● **Task to carry out**:
Write every record below out exactly; no images.

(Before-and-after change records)
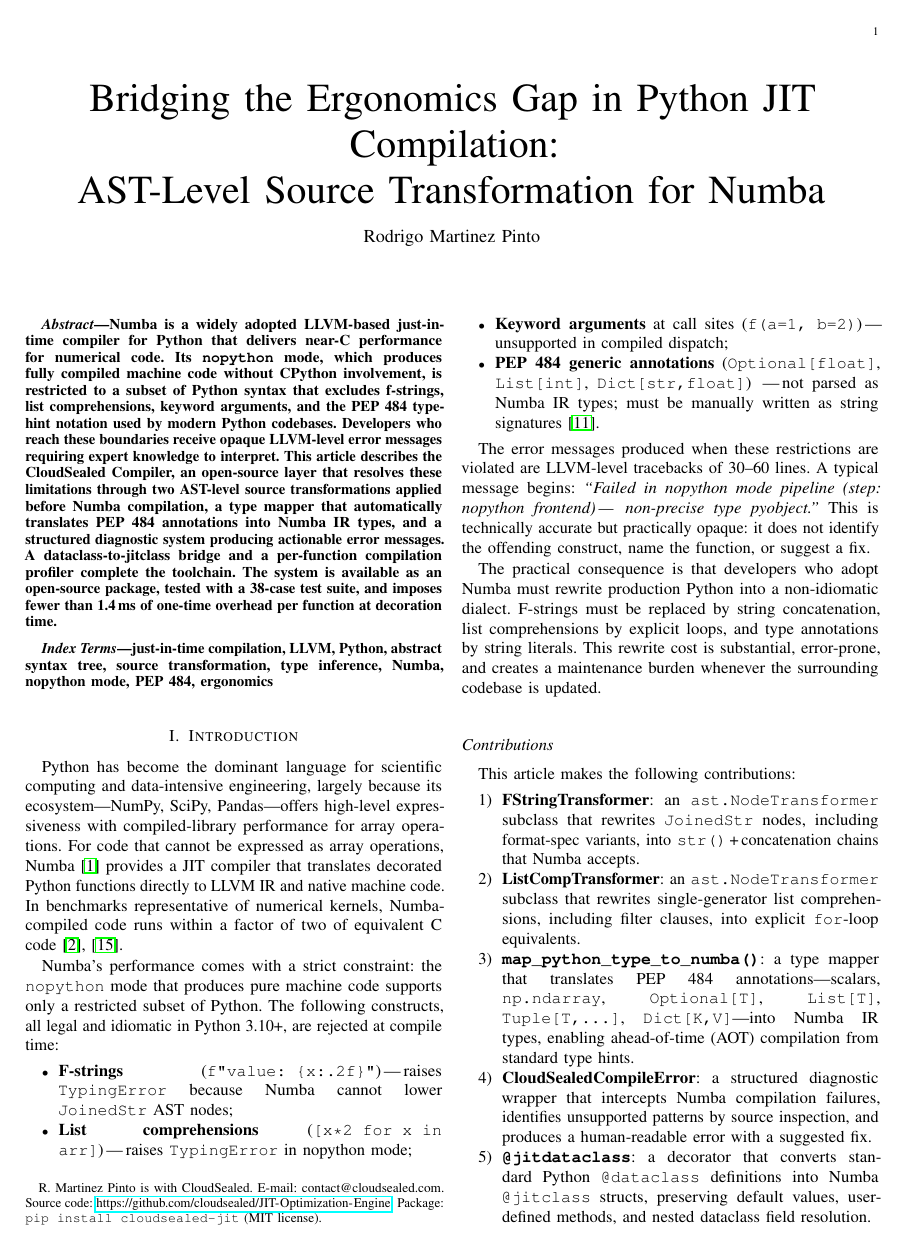
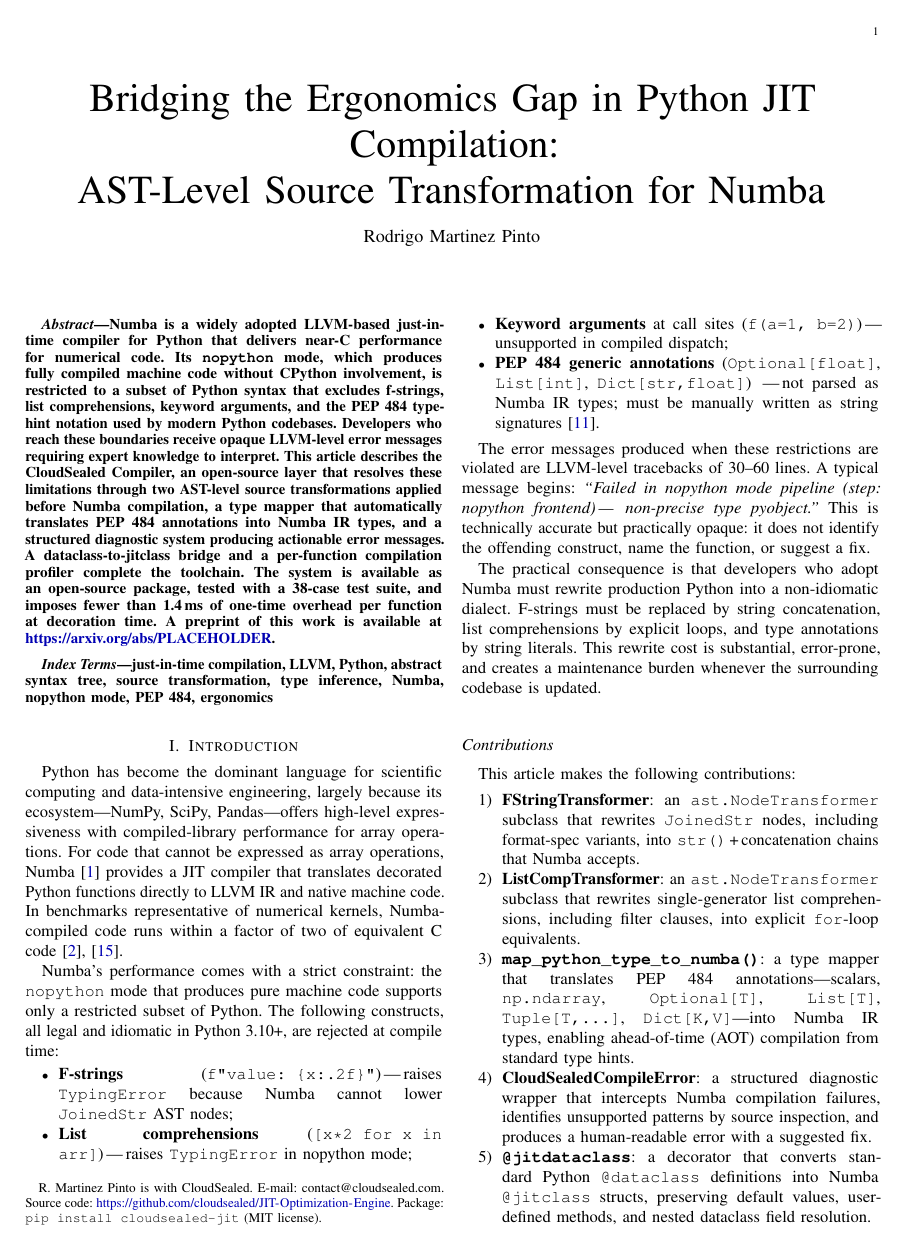
Before and after one commit to cloudsealed/JIT-Optimization-Engine, a LaTeX paper (docs/arxiv_submission/main.tex): page 1 of 5. Compiled offline with pdfLaTeX.

Commit message:
docs: finalize arXiv submission package
- µ UTF-8 → \textmu (arXiv TeX engine safe)
- hyperref with full PDF metadata: title, author, keywords, colorlinks
- arxiv_upload.tar.gz: clean single-file upload (main.tex only, 11 KB)
- arXiv preprint URL placeholder in abstract (update after submission)

Compile: 0 errors, 0 undefined refs, 0 undefined citations
PDF: 158 KB, IEEEtran journal, TikZ figure, 3 listings, 4 tables

Co-Authored-By: Claude Sonnet 4.6 <noreply@anthropic.com>

```diff
--- a/docs/arxiv_submission/main.tex
+++ b/docs/arxiv_submission/main.tex
@@ -9,7 +9,15 @@
 \usepackage{listings}
 \usepackage{xcolor}
 \usepackage{booktabs}
-\usepackage{hyperref}
+\usepackage[
+  pdftitle={Bridging the Ergonomics Gap in Python JIT Compilation: AST-Level Source Transformation for Numba},
+  pdfauthor={Rodrigo Martinez Pinto},
+  pdfkeywords={just-in-time compilation, LLVM, Python, AST, Numba, PEP 484, source transformation},
+  colorlinks=true,
+  linkcolor=blue!70!black,
+  citecolor=blue!70!black,
+  urlcolor=blue!70!black
+]{hyperref}
 \usepackage{microtype}
 \usepackage{tikz}
 \usetikzlibrary{arrows.meta, shapes.geometric, positioning, fit, backgrounds}
@@ -67,7 +75,8 @@
 per-function compilation profiler complete the toolchain. The system is
 available as an open-source package, tested with a 38-case test suite,
 and imposes fewer than 1.4\,ms of one-time overhead per function at
-decoration time.
+decoration time. A preprint of this work is available at
+\url{https://arxiv.org/abs/PLACEHOLDER}.
 \end{abstract}
 
 \begin{IEEEkeywords}
```
Also changed, not shown: docs/arxiv_submission/main.pdf, docs/arxiv_submission/main.tex (4 more changed lines), 1 other file.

● **Finished task**:
Before and after one commit to cloudsealed/JIT-Optimization-Engine, a LaTeX paper (docs/arxiv_submission/main.tex): page 1 of 5. Compiled offline with pdfLaTeX.

Commit message:
docs: finalize arXiv submission package
- µ UTF-8 → \textmu (arXiv TeX engine safe)
- hyperref with full PDF metadata: title, author, keywords, colorlinks
- arxiv_upload.tar.gz: clean single-file upload (main.tex only, 11 KB)
- arXiv preprint URL placeholder in abstract (update after submission)

Compile: 0 errors, 0 undefined refs, 0 undefined citations
PDF: 158 KB, IEEEtran journal, TikZ figure, 3 listings, 4 tables

Co-Authored-By: Claude Sonnet 4.6 <noreply@anthropic.com>

```diff
--- a/docs/arxiv_submission/main.tex
+++ b/docs/arxiv_submission/main.tex
@@ -9,7 +9,15 @@
 \usepackage{listings}
 \usepackage{xcolor}
 \usepackage{booktabs}
-\usepackage{hyperref}
+\usepackage[
+  pdftitle={Bridging the Ergonomics Gap in Python JIT Compilation: AST-Level Source Transformation for Numba},
+  pdfauthor={Rodrigo Martinez Pinto},
+  pdfkeywords={just-in-time compilation, LLVM, Python, AST, Numba, PEP 484, source transformation},
+  colorlinks=true,
+  linkcolor=blue!70!black,
+  citecolor=blue!70!black,
+  urlcolor=blue!70!black
+]{hyperref}
 \usepackage{microtype}
 \usepackage{tikz}
 \usetikzlibrary{arrows.meta, shapes.geometric, positioning, fit, backgrounds}
@@ -67,7 +75,8 @@
 per-function compilation profiler complete the toolchain. The system is
 available as an open-source package, tested with a 38-case test suite,
 and imposes fewer than 1.4\,ms of one-time overhead per function at
-decoration time.
+decoration time. A preprint of this work is available at
+\url{https://arxiv.org/abs/PLACEHOLDER}.
 \end{abstract}
 
 \begin{IEEEkeywords}
```
Also changed, not shown: docs/arxiv_submission/main.pdf, docs/arxiv_submission/main.tex (4 more changed lines), 1 other file.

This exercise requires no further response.